▸ **Directions**
Out of the lines below, please list those that hold the string "drones".

▸ **Given records**
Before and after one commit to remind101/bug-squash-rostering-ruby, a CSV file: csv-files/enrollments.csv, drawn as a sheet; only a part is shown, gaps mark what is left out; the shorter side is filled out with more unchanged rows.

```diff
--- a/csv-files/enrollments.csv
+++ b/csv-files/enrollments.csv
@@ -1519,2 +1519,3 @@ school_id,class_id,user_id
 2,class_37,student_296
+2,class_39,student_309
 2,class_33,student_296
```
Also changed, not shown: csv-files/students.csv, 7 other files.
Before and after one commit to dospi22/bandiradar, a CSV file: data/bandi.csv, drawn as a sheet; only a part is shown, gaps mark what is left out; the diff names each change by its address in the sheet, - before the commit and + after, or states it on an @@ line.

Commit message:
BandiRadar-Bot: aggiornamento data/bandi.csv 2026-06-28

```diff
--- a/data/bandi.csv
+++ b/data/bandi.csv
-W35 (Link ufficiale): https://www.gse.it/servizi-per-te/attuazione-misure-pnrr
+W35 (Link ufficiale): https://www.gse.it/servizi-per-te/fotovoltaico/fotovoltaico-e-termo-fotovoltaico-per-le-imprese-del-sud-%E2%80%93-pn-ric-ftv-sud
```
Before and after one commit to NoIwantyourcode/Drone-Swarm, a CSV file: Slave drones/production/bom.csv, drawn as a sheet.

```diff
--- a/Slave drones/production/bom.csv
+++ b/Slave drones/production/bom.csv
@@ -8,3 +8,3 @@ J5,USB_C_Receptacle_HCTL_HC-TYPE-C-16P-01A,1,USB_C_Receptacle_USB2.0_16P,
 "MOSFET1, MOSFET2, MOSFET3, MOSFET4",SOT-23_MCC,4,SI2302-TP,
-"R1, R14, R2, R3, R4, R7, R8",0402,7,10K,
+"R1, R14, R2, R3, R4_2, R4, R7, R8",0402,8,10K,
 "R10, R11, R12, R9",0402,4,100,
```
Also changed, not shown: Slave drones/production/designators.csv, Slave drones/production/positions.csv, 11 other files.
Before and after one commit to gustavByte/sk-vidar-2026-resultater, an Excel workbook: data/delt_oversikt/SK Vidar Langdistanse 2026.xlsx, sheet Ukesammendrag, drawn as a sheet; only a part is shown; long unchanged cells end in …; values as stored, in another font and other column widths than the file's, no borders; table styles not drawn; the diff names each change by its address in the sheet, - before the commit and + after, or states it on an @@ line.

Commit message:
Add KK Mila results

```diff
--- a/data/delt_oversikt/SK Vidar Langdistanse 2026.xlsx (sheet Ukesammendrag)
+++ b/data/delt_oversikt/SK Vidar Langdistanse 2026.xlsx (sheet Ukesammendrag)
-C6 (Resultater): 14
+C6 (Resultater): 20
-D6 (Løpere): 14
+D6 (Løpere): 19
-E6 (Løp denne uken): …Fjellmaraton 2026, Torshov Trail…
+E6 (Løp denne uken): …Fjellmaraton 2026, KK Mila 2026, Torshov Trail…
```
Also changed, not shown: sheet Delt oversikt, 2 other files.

▸ **Solution to this exercise**
Before and after one commit to NoIwantyourcode/Drone-Swarm, a CSV file: Slave drones/production/bom.csv, drawn as a sheet.
--- a/Slave drones/production/bom.csv
+++ b/Slave drones/production/bom.csv
Also changed, not shown: Slave drones/production/designators.csv, Slave drones/production/positions.csv, 11 other files.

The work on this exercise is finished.